Forgive me Yvonne, but who are the ‘we’ who make the deduction about the other two thirds? It seems an equally likely option (there is no evidence to make a deduction) that a significant proportion of the two thirds would like a different response from the Pope but are determined to stay and fight. Actually I strongly suspect very many would not leave under either extreme option, some not seeing the issue as that crucial (be that positive or negative) or prepared to live with the Church not having the stance they have.
Sorry Tim, it was just a tongue-in-cheek generalisation.

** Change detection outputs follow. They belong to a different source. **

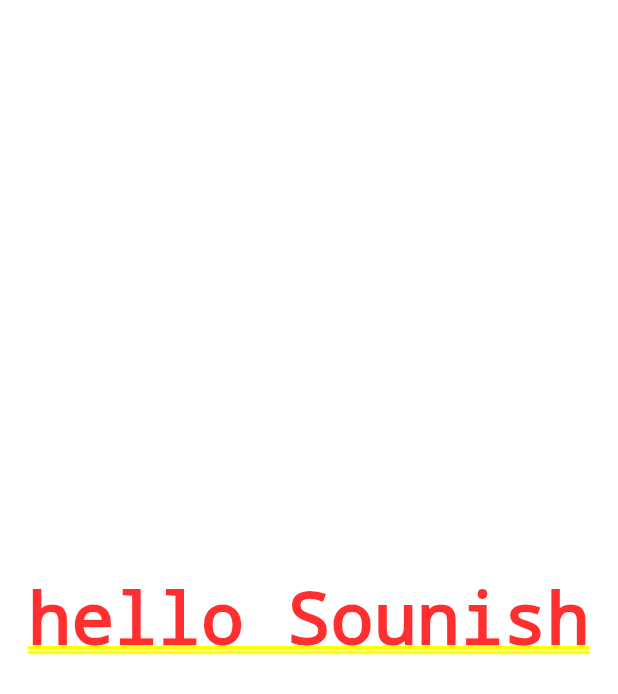
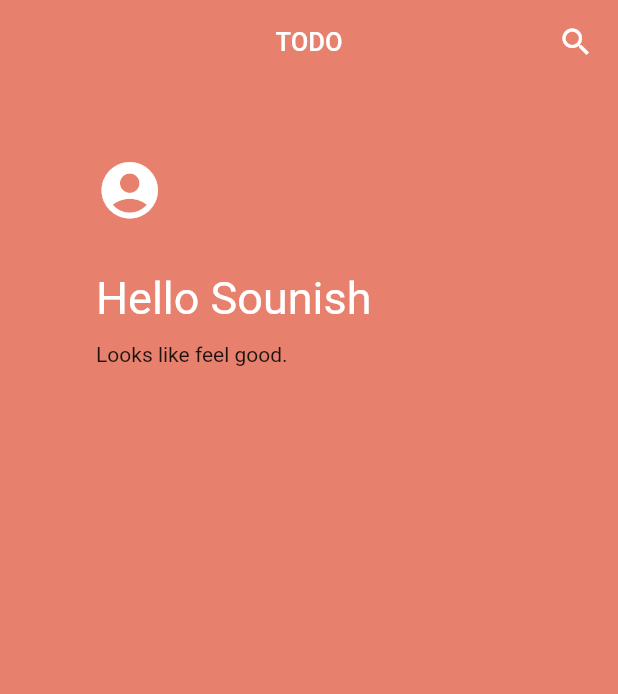
Before and after one commit to sounishnath003/TODOs-FLUTTER-, a Flutter app: the screen it shows after launch, on a phone screen of 412 x 824 dp. Shown: the top 694 px of the screen. Run offline on Flutter 3.47's test engine with Material 2 defaults, Android fonts, the phone set to English and light mode, and no system bars.

Commit message:
UI designing

```diff
--- a/lib/main.dart
+++ b/lib/main.dart
@@ -54,9 +54,55 @@ class _MyHomePageState extends State<MyHomePage> with SingleTickerProviderStateM
 
     @override
     Widget build(BuildContext context) {
-      return Center(
-        child: Container(
-           child: new Text("hello Sounish"),
+      return new Scaffold(
+        backgroundColor: currentColor,
+        appBar: new AppBar(
+          actions: <Widget>[
+            Padding(
+              padding: const EdgeInsets.only(right: 16.0),
+              child: Icon(Icons.search),
+            ) //padding
+          ], // <widgets>[]
+          backgroundColor: currentColor,
+          centerTitle: true,
+          title: new Text(
+            "TODO",
+            style: new TextStyle(fontSize: 17.0),
+          ),
+          elevation: 0.0,
+        ),
+        // body
+        body: new Center(
+          child: new Column(
+            crossAxisAlignment: CrossAxisAlignment.start,
+            children: <Widget>[
+              new Row(),
+              new Padding(
+                padding: const EdgeInsets.symmetric(vertical: 32.0,
+                horizontal: 64.0),
+              child: new Container(
+                child: new Column(
+                  crossAxisAlignment: CrossAxisAlignment.start,
+                  children: <Widget>[
+                    Padding(
+                      padding: const EdgeInsets.symmetric(vertical: 16.0),
+                      child: Icon(Icons.account_circle,size:45.0,color: Colors.white),
+                    ),
+                    Padding(
+                      padding: const EdgeInsets.fromLTRB(0.0, 16.0, 0.0, 12.0),
+                      child:  Text("Hello Sounish",
+                      style: new TextStyle(fontSize: 30.0,
+                      color: Colors.white,
+                      fontWeight: FontWeight.w400)
+                      ),
+                    ),
+                    new Text("Looks like feel good.")
+                  ],
+                ),
+              ),
+              ),
+            ],
+          ),
         ),
       );
     }
```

The point I am making is that if church leaders have to make a decision which risks alienating some of their church members, they might as well wait until there is an equal split in opinions, then it makes no difference which way they go, because at least half the church will be happy. Of the remaining half, a few will probably leave, some will be prepared to live with it, and the rest will stay and just have a good moan about it!
Sorry Yvonne, I should have been clear, my initial reaction to your post was based on the logic, but there are very interesting theological points. It may be wise for a leader not to comment until it becomes necessary with a 50:50 split but it may also not be. In any case to act only on a faux democratic basis is probably not leadership (I don’t think that is what you are saying, especially with your comment about principals). Of more interest to me is the theology of those who stay. Do they stay because ‘the fight goes on’; do they stay because although the issue is of vital importance the Church needs to remain in fellowship even if divided in doctrine; do they remain because although important the issue is not as important as obedience (or some other loyalty); do they stay because the issue may be practically ignored?
I’m glad you asked those questions, Tim, because it made me think long and hard about my answers. I can only speak for myself, of course, but I would stay in a church, regardless of its stance on gay marriages or other serious issues, so long as Jesus remains the linchpin. I am all for unity in diversity, but I could not remain in a church that becomes so ‘woke’ that it cancels Jesus.
For me, worshipping God the Father, through His Son Jesus Christ, and in the power of the Holy Spirit, is what church is all about. Mission is essential and fellowship desirable, but both are secondary to worship.